EXERCISE REQUIREMENTS: Establish the number of lines below that contain the string "span". State that number alone.

Collected data entries
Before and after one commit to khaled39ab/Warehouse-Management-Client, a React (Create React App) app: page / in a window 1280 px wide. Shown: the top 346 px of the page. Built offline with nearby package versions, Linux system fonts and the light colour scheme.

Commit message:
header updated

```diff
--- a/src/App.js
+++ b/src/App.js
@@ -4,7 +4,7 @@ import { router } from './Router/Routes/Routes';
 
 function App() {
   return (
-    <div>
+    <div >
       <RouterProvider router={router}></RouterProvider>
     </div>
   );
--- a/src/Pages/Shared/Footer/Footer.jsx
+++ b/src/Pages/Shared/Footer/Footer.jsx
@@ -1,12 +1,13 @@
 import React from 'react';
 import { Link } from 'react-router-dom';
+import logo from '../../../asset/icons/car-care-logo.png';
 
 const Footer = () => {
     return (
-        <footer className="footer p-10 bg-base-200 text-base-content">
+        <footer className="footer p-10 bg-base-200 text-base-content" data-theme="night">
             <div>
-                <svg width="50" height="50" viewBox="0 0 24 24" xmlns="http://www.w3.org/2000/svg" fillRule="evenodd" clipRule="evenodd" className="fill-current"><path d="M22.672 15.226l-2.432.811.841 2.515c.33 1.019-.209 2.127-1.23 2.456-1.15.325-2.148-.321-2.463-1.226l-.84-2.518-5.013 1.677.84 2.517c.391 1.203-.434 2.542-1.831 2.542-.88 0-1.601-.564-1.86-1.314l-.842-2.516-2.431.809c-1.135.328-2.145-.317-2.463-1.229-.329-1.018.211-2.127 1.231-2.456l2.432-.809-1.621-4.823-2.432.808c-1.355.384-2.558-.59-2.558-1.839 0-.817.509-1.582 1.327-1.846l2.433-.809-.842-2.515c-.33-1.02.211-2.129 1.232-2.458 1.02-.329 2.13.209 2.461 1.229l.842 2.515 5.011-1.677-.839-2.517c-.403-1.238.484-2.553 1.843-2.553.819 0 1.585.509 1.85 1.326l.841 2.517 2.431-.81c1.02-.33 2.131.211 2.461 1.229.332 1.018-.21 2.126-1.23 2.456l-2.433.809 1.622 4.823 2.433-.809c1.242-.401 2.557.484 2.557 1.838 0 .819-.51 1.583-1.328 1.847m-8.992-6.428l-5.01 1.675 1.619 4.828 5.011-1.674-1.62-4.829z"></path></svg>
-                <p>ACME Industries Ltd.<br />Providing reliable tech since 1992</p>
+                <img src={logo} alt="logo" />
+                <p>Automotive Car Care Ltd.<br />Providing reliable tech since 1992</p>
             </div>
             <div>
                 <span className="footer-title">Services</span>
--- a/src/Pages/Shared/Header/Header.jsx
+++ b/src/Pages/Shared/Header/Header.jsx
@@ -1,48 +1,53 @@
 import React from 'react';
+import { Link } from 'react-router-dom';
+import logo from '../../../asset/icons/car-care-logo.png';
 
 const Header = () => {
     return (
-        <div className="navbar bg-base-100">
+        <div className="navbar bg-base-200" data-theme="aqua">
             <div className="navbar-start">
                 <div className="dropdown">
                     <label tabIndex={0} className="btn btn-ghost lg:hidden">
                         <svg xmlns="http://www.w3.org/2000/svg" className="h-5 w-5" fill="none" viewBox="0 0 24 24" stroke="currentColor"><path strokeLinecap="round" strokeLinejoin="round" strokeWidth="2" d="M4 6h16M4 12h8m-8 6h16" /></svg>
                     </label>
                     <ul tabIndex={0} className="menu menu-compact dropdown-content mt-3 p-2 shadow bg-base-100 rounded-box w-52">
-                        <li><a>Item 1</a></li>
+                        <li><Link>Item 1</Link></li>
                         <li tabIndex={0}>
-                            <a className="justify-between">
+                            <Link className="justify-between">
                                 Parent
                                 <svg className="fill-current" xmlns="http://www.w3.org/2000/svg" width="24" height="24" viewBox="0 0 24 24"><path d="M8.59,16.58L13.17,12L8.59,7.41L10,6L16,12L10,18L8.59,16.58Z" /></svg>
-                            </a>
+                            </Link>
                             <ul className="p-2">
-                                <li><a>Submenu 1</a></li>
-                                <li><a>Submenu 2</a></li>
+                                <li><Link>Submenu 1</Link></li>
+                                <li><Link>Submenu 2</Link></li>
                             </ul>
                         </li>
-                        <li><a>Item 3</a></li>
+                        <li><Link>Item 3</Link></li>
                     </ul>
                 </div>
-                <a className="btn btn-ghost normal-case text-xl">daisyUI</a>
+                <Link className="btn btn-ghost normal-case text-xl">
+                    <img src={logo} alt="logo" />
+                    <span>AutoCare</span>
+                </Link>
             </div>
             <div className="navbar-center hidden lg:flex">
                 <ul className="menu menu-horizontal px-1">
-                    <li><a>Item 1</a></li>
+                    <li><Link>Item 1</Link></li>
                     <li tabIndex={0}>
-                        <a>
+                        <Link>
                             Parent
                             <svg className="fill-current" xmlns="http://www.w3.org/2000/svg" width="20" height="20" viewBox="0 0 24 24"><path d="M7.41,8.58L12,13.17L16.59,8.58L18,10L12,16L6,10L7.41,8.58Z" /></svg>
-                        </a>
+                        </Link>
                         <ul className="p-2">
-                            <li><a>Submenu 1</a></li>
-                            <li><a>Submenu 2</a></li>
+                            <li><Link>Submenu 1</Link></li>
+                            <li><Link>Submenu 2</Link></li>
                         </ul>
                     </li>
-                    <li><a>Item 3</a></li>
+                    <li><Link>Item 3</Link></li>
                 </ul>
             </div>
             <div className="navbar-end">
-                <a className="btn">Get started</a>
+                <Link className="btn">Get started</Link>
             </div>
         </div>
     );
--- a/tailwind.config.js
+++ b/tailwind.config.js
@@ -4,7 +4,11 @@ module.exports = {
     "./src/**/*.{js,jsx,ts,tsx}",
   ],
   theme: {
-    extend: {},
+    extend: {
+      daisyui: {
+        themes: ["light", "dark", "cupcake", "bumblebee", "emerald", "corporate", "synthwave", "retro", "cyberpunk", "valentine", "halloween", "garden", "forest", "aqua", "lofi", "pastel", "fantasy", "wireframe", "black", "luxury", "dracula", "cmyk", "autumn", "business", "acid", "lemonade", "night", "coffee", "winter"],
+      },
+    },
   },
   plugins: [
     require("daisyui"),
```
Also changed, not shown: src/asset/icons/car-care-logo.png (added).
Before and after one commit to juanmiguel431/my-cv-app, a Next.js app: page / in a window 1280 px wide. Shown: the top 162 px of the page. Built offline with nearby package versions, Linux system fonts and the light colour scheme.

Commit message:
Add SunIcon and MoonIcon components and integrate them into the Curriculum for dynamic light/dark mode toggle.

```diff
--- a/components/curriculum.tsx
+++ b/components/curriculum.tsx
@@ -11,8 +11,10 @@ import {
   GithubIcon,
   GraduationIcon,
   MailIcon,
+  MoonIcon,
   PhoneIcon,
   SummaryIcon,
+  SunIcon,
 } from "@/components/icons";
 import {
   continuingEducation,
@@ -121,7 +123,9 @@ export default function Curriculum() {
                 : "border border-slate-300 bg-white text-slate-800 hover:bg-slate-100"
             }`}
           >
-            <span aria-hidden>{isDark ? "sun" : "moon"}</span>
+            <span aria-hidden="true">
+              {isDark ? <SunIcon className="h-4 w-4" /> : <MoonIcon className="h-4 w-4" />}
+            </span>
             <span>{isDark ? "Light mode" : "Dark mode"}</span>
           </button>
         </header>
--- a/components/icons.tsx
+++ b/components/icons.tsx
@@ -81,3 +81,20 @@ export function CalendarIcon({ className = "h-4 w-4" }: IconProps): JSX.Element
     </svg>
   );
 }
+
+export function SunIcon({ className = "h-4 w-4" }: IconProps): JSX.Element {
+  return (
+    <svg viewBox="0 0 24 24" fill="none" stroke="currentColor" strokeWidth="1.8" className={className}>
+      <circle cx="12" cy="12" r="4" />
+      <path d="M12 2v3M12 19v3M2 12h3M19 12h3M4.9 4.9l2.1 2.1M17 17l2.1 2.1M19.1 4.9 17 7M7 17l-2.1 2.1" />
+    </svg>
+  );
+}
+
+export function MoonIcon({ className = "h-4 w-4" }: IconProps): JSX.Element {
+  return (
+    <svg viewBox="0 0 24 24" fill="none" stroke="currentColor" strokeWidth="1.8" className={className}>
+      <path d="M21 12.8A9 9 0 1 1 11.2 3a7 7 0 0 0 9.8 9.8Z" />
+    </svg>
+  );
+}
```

EXERCISE SOLUTION: 6